### WORK ITEM
All entries must be extracted exactly, with nothing added or dropped.

[Data extracted from a collection]

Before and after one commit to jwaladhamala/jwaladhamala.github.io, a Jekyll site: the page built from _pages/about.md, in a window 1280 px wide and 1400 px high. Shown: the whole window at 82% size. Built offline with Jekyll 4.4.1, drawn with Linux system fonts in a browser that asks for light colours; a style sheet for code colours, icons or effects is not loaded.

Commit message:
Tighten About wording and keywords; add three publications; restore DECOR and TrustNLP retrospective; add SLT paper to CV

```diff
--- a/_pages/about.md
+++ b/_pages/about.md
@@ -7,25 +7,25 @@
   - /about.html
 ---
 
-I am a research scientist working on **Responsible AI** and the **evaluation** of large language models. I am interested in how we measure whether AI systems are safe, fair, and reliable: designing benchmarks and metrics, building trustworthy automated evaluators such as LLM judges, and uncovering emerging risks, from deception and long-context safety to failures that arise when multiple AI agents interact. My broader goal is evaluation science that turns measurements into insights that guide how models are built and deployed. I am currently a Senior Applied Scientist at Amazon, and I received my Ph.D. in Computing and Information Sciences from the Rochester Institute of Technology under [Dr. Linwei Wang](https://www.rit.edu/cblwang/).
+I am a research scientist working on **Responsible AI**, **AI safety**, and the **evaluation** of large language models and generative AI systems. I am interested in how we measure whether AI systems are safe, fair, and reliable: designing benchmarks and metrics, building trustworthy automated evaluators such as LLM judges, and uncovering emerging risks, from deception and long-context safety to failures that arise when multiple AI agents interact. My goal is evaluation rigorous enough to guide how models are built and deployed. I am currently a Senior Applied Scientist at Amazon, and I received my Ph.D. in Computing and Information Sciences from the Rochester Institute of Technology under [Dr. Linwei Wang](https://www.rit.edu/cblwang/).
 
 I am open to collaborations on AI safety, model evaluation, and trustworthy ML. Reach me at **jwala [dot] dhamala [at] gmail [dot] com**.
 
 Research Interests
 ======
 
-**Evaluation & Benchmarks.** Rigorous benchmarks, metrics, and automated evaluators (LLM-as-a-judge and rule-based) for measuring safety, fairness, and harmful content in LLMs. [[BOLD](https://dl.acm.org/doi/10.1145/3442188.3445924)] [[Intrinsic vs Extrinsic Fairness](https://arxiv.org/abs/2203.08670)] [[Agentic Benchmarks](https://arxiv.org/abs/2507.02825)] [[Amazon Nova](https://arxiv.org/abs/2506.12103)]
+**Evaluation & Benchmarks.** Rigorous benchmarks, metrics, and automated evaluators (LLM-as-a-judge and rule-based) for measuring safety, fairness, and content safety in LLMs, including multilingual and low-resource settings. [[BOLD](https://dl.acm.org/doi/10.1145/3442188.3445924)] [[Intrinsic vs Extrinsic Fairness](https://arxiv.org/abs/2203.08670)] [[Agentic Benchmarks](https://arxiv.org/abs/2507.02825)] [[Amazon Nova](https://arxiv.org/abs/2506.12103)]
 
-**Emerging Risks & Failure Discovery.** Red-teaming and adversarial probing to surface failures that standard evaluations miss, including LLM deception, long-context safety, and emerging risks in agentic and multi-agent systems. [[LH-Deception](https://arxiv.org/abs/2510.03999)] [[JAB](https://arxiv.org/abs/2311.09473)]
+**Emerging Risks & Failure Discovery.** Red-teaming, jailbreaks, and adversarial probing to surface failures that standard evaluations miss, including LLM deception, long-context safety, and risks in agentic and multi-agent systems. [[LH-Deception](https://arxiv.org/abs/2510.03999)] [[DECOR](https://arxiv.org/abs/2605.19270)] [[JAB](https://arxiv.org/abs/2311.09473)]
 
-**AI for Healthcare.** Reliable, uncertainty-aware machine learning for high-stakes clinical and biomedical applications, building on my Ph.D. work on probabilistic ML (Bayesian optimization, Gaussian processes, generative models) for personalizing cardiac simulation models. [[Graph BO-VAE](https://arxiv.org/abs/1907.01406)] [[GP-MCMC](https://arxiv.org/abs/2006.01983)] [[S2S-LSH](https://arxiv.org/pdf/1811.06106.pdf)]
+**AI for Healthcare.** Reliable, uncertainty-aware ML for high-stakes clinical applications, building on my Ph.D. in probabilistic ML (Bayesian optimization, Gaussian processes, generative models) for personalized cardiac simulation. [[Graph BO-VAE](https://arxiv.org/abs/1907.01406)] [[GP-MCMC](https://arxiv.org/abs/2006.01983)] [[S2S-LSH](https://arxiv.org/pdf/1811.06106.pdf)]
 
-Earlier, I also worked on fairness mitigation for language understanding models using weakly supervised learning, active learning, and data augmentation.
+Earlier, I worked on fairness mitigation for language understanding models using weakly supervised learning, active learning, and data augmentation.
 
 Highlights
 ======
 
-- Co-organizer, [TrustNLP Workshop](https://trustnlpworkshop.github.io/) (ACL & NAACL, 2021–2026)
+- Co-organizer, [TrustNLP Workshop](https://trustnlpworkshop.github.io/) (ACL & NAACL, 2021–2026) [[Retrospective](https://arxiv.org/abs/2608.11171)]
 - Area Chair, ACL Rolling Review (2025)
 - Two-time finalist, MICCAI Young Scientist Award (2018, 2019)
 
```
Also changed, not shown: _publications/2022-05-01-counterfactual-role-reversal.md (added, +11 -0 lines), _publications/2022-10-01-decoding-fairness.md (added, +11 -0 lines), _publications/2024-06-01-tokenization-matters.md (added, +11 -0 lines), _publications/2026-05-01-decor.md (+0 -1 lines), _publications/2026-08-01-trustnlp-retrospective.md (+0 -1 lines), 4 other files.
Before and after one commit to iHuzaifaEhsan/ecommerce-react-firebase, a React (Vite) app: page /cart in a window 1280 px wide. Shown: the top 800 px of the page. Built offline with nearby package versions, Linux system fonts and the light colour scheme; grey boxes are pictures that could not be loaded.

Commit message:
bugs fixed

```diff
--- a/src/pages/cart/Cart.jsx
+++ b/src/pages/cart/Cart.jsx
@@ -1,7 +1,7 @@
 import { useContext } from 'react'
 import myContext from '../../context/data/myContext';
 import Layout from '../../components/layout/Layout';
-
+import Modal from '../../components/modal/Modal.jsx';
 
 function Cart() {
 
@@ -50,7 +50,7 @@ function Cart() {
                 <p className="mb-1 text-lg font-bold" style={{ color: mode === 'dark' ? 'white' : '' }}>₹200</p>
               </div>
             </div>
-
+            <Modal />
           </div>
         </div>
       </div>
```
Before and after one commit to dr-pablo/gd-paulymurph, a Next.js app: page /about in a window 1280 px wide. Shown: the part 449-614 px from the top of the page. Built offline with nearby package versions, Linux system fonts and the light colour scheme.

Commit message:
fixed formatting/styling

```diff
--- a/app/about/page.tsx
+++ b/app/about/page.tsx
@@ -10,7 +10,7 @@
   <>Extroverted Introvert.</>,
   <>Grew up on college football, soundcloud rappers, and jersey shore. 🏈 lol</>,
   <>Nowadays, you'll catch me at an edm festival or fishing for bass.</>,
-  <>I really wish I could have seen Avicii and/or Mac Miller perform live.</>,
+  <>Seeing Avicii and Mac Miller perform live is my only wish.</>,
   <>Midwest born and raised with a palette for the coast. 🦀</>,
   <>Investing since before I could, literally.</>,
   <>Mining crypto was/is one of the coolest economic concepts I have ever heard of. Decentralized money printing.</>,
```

### WRITTEN RESPONSE
Before and after one commit to jwaladhamala/jwaladhamala.github.io, a Jekyll site: the page built from _pages/about.md, in a window 1280 px wide and 1400 px high. Shown: the whole window at 82% size. Built offline with Jekyll 4.4.1, drawn with Linux system fonts in a browser that asks for light colours; a style sheet for code colours, icons or effects is not loaded.

Commit message:
Tighten About wording and keywords; add three publications; restore DECOR and TrustNLP retrospective; add SLT paper to CV

```diff
--- a/_pages/about.md
+++ b/_pages/about.md
@@ -7,25 +7,25 @@
   - /about.html
 ---
 
-I am a research scientist working on **Responsible AI** and the **evaluation** of large language models. I am interested in how we measure whether AI systems are safe, fair, and reliable: designing benchmarks and metrics, building trustworthy automated evaluators such as LLM judges, and uncovering emerging risks, from deception and long-context safety to failures that arise when multiple AI agents interact. My broader goal is evaluation science that turns measurements into insights that guide how models are built and deployed. I am currently a Senior Applied Scientist at Amazon, and I received my Ph.D. in Computing and Information Sciences from the Rochester Institute of Technology under [Dr. Linwei Wang](https://www.rit.edu/cblwang/).
+I am a research scientist working on **Responsible AI**, **AI safety**, and the **evaluation** of large language models and generative AI systems. I am interested in how we measure whether AI systems are safe, fair, and reliable: designing benchmarks and metrics, building trustworthy automated evaluators such as LLM judges, and uncovering emerging risks, from deception and long-context safety to failures that arise when multiple AI agents interact. My goal is evaluation rigorous enough to guide how models are built and deployed. I am currently a Senior Applied Scientist at Amazon, and I received my Ph.D. in Computing and Information Sciences from the Rochester Institute of Technology under [Dr. Linwei Wang](https://www.rit.edu/cblwang/).
 
 I am open to collaborations on AI safety, model evaluation, and trustworthy ML. Reach me at **jwala [dot] dhamala [at] gmail [dot] com**.
 
 Research Interests
 ======
 
-**Evaluation & Benchmarks.** Rigorous benchmarks, metrics, and automated evaluators (LLM-as-a-judge and rule-based) for measuring safety, fairness, and harmful content in LLMs. [[BOLD](https://dl.acm.org/doi/10.1145/3442188.3445924)] [[Intrinsic vs Extrinsic Fairness](https://arxiv.org/abs/2203.08670)] [[Agentic Benchmarks](https://arxiv.org/abs/2507.02825)] [[Amazon Nova](https://arxiv.org/abs/2506.12103)]
+**Evaluation & Benchmarks.** Rigorous benchmarks, metrics, and automated evaluators (LLM-as-a-judge and rule-based) for measuring safety, fairness, and content safety in LLMs, including multilingual and low-resource settings. [[BOLD](https://dl.acm.org/doi/10.1145/3442188.3445924)] [[Intrinsic vs Extrinsic Fairness](https://arxiv.org/abs/2203.08670)] [[Agentic Benchmarks](https://arxiv.org/abs/2507.02825)] [[Amazon Nova](https://arxiv.org/abs/2506.12103)]
 
-**Emerging Risks & Failure Discovery.** Red-teaming and adversarial probing to surface failures that standard evaluations miss, including LLM deception, long-context safety, and emerging risks in agentic and multi-agent systems. [[LH-Deception](https://arxiv.org/abs/2510.03999)] [[JAB](https://arxiv.org/abs/2311.09473)]
+**Emerging Risks & Failure Discovery.** Red-teaming, jailbreaks, and adversarial probing to surface failures that standard evaluations miss, including LLM deception, long-context safety, and risks in agentic and multi-agent systems. [[LH-Deception](https://arxiv.org/abs/2510.03999)] [[DECOR](https://arxiv.org/abs/2605.19270)] [[JAB](https://arxiv.org/abs/2311.09473)]
 
-**AI for Healthcare.** Reliable, uncertainty-aware machine learning for high-stakes clinical and biomedical applications, building on my Ph.D. work on probabilistic ML (Bayesian optimization, Gaussian processes, generative models) for personalizing cardiac simulation models. [[Graph BO-VAE](https://arxiv.org/abs/1907.01406)] [[GP-MCMC](https://arxiv.org/abs/2006.01983)] [[S2S-LSH](https://arxiv.org/pdf/1811.06106.pdf)]
+**AI for Healthcare.** Reliable, uncertainty-aware ML for high-stakes clinical applications, building on my Ph.D. in probabilistic ML (Bayesian optimization, Gaussian processes, generative models) for personalized cardiac simulation. [[Graph BO-VAE](https://arxiv.org/abs/1907.01406)] [[GP-MCMC](https://arxiv.org/abs/2006.01983)] [[S2S-LSH](https://arxiv.org/pdf/1811.06106.pdf)]
 
-Earlier, I also worked on fairness mitigation for language understanding models using weakly supervised learning, active learning, and data augmentation.
+Earlier, I worked on fairness mitigation for language understanding models using weakly supervised learning, active learning, and data augmentation.
 
 Highlights
 ======
 
-- Co-organizer, [TrustNLP Workshop](https://trustnlpworkshop.github.io/) (ACL & NAACL, 2021–2026)
+- Co-organizer, [TrustNLP Workshop](https://trustnlpworkshop.github.io/) (ACL & NAACL, 2021–2026) [[Retrospective](https://arxiv.org/abs/2608.11171)]
 - Area Chair, ACL Rolling Review (2025)
 - Two-time finalist, MICCAI Young Scientist Award (2018, 2019)
 
```
Also changed, not shown: _publications/2022-05-01-counterfactual-role-reversal.md (added, +11 -0 lines), _publications/2022-10-01-decoding-fairness.md (added, +11 -0 lines), _publications/2024-06-01-tokenization-matters.md (added, +11 -0 lines), _publications/2026-05-01-decor.md (+0 -1 lines), _publications/2026-08-01-trustnlp-retrospective.md (+0 -1 lines), 4 other files.
Before and after one commit to iHuzaifaEhsan/ecommerce-react-firebase, a React (Vite) app: page /cart in a window 1280 px wide. Shown: the top 800 px of the page. Built offline with nearby package versions, Linux system fonts and the light colour scheme; grey boxes are pictures that could not be loaded.

Commit message:
bugs fixed

```diff
--- a/src/pages/cart/Cart.jsx
+++ b/src/pages/cart/Cart.jsx
@@ -1,7 +1,7 @@
 import { useContext } from 'react'
 import myContext from '../../context/data/myContext';
 import Layout from '../../components/layout/Layout';
-
+import Modal from '../../components/modal/Modal.jsx';
 
 function Cart() {
 
@@ -50,7 +50,7 @@ function Cart() {
                 <p className="mb-1 text-lg font-bold" style={{ color: mode === 'dark' ? 'white' : '' }}>₹200</p>
               </div>
             </div>
-
+            <Modal />
           </div>
         </div>
       </div>
```
Before and after one commit to dr-pablo/gd-paulymurph, a Next.js app: page /about in a window 1280 px wide. Shown: the part 449-614 px from the top of the page. Built offline with nearby package versions, Linux system fonts and the light colour scheme.

Commit message:
fixed formatting/styling

```diff
--- a/app/about/page.tsx
+++ b/app/about/page.tsx
@@ -10,7 +10,7 @@
   <>Extroverted Introvert.</>,
   <>Grew up on college football, soundcloud rappers, and jersey shore. 🏈 lol</>,
   <>Nowadays, you'll catch me at an edm festival or fishing for bass.</>,
-  <>I really wish I could have seen Avicii and/or Mac Miller perform live.</>,
+  <>Seeing Avicii and Mac Miller perform live is my only wish.</>,
   <>Midwest born and raised with a palette for the coast. 🦀</>,
   <>Investing since before I could, literally.</>,
   <>Mining crypto was/is one of the coolest economic concepts I have ever heard of. Decentralized money printing.</>,
```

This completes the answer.